### [PROBLEM STATEMENT]
Among the entries below, find how many lines carry the word "qrPanel" and state only that figure.

### [Web page edit records]

# # # #

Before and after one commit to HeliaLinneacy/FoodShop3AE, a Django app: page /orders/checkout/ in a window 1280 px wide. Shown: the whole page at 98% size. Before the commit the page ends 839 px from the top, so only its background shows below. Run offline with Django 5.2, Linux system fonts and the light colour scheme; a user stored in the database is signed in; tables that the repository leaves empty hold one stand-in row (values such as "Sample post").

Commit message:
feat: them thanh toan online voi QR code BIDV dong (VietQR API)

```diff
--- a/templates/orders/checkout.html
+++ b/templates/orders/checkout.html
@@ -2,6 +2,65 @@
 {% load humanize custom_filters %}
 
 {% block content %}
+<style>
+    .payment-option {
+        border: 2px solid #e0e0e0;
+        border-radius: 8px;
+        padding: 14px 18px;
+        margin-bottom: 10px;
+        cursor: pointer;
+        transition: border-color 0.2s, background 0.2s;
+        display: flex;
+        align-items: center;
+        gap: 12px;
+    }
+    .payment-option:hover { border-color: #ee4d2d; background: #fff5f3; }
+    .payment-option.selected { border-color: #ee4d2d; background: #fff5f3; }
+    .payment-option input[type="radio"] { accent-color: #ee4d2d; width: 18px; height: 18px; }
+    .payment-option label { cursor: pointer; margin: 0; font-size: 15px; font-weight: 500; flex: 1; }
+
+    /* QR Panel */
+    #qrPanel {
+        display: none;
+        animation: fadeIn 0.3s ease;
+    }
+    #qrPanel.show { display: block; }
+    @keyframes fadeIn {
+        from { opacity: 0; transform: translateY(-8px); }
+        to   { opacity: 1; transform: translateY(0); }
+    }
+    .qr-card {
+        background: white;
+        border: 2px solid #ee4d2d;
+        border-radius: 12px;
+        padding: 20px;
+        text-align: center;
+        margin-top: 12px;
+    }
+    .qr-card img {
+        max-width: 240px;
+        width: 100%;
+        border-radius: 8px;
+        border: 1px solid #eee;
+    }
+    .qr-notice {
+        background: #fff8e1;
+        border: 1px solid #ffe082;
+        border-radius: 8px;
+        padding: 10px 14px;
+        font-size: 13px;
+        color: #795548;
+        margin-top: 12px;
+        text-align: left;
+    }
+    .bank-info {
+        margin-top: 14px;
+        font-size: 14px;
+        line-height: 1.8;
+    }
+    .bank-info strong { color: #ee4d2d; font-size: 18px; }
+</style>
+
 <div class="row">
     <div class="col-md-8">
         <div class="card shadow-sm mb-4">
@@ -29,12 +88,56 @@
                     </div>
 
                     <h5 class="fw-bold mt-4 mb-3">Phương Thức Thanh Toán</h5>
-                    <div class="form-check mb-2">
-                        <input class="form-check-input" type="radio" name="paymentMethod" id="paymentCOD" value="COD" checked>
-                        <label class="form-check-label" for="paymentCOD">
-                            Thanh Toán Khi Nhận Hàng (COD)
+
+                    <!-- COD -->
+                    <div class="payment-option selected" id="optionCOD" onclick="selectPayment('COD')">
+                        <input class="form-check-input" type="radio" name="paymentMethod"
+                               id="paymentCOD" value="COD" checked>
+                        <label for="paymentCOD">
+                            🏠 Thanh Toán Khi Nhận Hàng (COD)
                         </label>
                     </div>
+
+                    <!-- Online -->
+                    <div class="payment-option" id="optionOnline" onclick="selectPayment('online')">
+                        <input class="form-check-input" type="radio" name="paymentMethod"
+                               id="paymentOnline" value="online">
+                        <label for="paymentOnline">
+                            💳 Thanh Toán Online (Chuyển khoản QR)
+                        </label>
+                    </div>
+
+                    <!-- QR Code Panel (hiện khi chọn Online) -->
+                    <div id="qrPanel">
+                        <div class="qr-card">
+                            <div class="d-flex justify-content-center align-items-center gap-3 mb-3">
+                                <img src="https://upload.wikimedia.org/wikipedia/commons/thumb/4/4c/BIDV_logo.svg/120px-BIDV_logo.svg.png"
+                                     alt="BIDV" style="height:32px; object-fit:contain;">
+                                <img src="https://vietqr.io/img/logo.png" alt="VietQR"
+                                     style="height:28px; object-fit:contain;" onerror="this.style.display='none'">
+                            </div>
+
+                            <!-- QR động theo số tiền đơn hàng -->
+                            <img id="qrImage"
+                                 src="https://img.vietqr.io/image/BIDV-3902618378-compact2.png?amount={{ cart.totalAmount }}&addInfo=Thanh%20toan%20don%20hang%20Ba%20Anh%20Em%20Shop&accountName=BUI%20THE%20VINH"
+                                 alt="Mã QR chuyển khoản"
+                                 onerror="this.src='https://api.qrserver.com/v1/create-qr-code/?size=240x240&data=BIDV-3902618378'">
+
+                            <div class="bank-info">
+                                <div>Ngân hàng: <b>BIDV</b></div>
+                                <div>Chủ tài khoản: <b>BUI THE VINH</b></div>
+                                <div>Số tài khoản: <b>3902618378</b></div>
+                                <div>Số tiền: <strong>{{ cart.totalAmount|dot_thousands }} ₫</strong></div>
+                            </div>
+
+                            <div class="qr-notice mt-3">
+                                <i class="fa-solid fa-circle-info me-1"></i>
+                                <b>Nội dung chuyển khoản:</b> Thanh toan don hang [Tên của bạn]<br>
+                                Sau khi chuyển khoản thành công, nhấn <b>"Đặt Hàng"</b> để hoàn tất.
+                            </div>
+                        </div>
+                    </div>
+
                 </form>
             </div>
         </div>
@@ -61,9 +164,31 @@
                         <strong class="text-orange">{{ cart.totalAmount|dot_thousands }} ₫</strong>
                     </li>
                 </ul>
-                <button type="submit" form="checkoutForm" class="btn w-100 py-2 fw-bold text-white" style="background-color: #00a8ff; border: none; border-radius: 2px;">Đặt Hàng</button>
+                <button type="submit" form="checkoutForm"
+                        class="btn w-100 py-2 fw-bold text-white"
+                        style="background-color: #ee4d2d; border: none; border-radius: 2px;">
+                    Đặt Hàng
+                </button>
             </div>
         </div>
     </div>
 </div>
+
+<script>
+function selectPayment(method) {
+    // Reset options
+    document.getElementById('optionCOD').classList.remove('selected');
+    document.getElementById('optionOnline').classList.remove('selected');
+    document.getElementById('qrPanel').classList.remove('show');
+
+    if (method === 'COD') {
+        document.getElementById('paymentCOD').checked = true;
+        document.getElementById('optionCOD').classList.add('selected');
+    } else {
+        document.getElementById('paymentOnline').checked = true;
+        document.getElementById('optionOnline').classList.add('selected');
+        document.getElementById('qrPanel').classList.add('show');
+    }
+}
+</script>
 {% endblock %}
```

# # # #

### [EXPECTED ANSWER]
5